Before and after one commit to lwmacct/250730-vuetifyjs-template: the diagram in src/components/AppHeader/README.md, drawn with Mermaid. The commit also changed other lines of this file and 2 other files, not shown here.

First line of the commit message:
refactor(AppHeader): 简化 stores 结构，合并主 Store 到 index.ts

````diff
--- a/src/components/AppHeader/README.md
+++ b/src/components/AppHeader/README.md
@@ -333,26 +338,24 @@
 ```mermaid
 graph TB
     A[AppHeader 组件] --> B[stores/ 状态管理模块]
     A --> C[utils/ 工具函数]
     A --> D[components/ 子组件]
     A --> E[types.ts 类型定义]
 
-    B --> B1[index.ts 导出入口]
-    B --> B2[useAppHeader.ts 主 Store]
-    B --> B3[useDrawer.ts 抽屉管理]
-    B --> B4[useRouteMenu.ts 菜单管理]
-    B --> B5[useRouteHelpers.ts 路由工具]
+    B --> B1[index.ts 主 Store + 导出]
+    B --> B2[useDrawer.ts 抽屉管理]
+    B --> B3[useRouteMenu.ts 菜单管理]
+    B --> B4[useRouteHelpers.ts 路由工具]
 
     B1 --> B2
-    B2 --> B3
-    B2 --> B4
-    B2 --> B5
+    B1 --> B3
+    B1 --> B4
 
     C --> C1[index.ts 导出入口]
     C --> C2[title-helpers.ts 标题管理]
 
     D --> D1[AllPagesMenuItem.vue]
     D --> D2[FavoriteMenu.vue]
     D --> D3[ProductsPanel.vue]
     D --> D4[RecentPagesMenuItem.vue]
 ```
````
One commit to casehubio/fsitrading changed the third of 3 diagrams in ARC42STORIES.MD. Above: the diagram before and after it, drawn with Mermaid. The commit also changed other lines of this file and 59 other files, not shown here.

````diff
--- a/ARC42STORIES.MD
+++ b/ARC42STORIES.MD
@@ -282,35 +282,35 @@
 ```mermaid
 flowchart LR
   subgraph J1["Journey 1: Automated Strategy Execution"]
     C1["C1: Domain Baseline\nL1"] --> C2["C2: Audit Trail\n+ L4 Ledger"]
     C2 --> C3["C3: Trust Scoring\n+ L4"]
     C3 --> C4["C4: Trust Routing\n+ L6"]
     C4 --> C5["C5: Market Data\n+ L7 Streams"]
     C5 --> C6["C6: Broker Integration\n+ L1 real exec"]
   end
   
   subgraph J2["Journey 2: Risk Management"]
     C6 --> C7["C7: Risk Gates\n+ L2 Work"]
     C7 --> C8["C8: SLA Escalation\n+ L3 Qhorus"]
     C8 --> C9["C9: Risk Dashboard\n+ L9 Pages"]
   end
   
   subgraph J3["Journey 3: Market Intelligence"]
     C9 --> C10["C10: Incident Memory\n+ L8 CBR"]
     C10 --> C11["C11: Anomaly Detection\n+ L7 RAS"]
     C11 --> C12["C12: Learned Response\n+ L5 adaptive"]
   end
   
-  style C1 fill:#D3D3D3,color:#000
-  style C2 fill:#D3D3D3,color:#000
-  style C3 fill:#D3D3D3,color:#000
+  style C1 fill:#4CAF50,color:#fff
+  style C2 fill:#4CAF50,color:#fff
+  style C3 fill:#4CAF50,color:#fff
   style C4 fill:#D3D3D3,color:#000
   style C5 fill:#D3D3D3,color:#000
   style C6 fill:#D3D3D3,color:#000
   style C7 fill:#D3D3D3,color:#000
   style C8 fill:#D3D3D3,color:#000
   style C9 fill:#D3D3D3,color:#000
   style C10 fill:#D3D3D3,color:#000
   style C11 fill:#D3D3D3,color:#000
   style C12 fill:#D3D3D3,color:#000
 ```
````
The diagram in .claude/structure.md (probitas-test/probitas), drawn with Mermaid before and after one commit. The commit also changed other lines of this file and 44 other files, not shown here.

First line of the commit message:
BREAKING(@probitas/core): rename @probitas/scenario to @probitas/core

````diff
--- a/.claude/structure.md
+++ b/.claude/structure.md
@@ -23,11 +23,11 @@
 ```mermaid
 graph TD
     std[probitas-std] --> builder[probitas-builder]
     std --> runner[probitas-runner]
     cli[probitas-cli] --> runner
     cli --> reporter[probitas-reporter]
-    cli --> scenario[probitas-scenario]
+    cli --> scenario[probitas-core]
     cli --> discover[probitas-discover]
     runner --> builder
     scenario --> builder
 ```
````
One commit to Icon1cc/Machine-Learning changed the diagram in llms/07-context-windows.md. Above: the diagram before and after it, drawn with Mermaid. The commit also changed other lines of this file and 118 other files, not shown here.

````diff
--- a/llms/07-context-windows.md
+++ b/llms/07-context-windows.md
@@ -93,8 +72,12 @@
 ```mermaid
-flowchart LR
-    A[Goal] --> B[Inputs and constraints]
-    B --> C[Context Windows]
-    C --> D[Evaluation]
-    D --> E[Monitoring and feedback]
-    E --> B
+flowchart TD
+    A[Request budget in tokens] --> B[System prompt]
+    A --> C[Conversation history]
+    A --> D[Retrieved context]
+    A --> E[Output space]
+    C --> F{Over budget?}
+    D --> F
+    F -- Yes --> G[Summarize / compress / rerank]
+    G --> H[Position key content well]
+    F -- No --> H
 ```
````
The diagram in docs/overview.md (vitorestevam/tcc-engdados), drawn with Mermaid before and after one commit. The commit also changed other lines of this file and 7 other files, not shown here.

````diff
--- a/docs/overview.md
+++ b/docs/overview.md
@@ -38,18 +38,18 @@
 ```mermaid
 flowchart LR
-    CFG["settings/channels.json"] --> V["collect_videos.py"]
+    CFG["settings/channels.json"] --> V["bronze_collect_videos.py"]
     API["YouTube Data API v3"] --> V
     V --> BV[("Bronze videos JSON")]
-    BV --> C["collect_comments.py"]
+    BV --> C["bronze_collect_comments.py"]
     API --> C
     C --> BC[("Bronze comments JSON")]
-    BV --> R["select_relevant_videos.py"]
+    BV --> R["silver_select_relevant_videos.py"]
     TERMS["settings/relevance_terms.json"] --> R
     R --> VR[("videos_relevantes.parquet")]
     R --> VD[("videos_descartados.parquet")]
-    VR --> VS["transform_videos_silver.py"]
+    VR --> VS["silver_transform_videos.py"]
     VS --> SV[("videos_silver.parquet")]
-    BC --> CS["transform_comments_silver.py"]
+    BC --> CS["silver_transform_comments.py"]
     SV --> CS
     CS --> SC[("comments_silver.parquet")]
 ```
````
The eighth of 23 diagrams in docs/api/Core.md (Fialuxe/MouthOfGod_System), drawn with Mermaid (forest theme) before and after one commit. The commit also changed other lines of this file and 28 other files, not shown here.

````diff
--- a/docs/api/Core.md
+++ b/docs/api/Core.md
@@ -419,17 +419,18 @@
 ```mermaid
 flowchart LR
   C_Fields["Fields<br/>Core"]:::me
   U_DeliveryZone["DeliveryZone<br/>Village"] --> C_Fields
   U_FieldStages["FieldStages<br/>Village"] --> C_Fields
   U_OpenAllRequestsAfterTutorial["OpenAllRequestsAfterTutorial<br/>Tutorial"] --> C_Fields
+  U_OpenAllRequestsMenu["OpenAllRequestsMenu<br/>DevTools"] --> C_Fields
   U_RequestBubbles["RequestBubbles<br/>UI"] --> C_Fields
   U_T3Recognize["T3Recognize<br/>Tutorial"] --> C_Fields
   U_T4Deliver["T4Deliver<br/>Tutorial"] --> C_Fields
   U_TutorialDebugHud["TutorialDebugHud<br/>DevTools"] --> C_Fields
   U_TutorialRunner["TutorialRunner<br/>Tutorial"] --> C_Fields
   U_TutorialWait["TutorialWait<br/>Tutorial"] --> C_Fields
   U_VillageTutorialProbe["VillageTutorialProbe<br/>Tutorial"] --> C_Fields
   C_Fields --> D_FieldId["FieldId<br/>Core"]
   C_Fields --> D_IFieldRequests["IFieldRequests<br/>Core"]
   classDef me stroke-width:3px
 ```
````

● ● ● ● ● ● ●

Would you quote everything above from the line containing "--> B4[useRouteMenu.ts 菜单管理]" down to the line containing "The diagram in .claude/structure.md"? Include both of those lines and nothing else.

-    B --> B4[useRouteMenu.ts 菜单管理]
-    B --> B5[useRouteHelpers.ts 路由工具]
+    B --> B1[index.ts 主 Store + 导出]
+    B --> B2[useDrawer.ts 抽屉管理]
+    B --> B3[useRouteMenu.ts 菜单管理]
+    B --> B4[useRouteHelpers.ts 路由工具]
 
     B1 --> B2
-    B2 --> B3
-    B2 --> B4
-    B2 --> B5
+    B1 --> B3
+    B1 --> B4
 
     C --> C1[index.ts 导出入口]
     C --> C2[title-helpers.ts 标题管理]
 
     D --> D1[AllPagesMenuItem.vue]
     D --> D2[FavoriteMenu.vue]
     D --> D3[ProductsPanel.vue]
     D --> D4[RecentPagesMenuItem.vue]
 ```
````
One commit to casehubio/fsitrading changed the third of 3 diagrams in ARC42STORIES.MD. Above: the diagram before and after it, drawn with Mermaid. The commit also changed other lines of this file and 59 other files, not shown here.

````diff
--- a/ARC42STORIES.MD
+++ b/ARC42STORIES.MD
@@ -282,35 +282,35 @@
 ```mermaid
 flowchart LR
   subgraph J1["Journey 1: Automated Strategy Execution"]
     C1["C1: Domain Baseline\nL1"] --> C2["C2: Audit Trail\n+ L4 Ledger"]
     C2 --> C3["C3: Trust Scoring\n+ L4"]
     C3 --> C4["C4: Trust Routing\n+ L6"]
     C4 --> C5["C5: Market Data\n+ L7 Streams"]
     C5 --> C6["C6: Broker Integration\n+ L1 real exec"]
   end
   
   subgraph J2["Journey 2: Risk Management"]
     C6 --> C7["C7: Risk Gates\n+ L2 Work"]
     C7 --> C8["C8: SLA Escalation\n+ L3 Qhorus"]
     C8 --> C9["C9: Risk Dashboard\n+ L9 Pages"]
   end
   
   subgraph J3["Journey 3: Market Intelligence"]
     C9 --> C10["C10: Incident Memory\n+ L8 CBR"]
     C10 --> C11["C11: Anomaly Detection\n+ L7 RAS"]
     C11 --> C12["C12: Learned Response\n+ L5 adaptive"]
   end
   
-  style C1 fill:#D3D3D3,color:#000
-  style C2 fill:#D3D3D3,color:#000
-  style C3 fill:#D3D3D3,color:#000
+  style C1 fill:#4CAF50,color:#fff
+  style C2 fill:#4CAF50,color:#fff
+  style C3 fill:#4CAF50,color:#fff
   style C4 fill:#D3D3D3,color:#000
   style C5 fill:#D3D3D3,color:#000
   style C6 fill:#D3D3D3,color:#000
   style C7 fill:#D3D3D3,color:#000
   style C8 fill:#D3D3D3,color:#000
   style C9 fill:#D3D3D3,color:#000
   style C10 fill:#D3D3D3,color:#000
   style C11 fill:#D3D3D3,color:#000
   style C12 fill:#D3D3D3,color:#000
 ```
````
The diagram in .claude/structure.md (probitas-test/probitas), drawn with Mermaid before and after one commit. The commit also changed other lines of this file and 44 other files, not shown here.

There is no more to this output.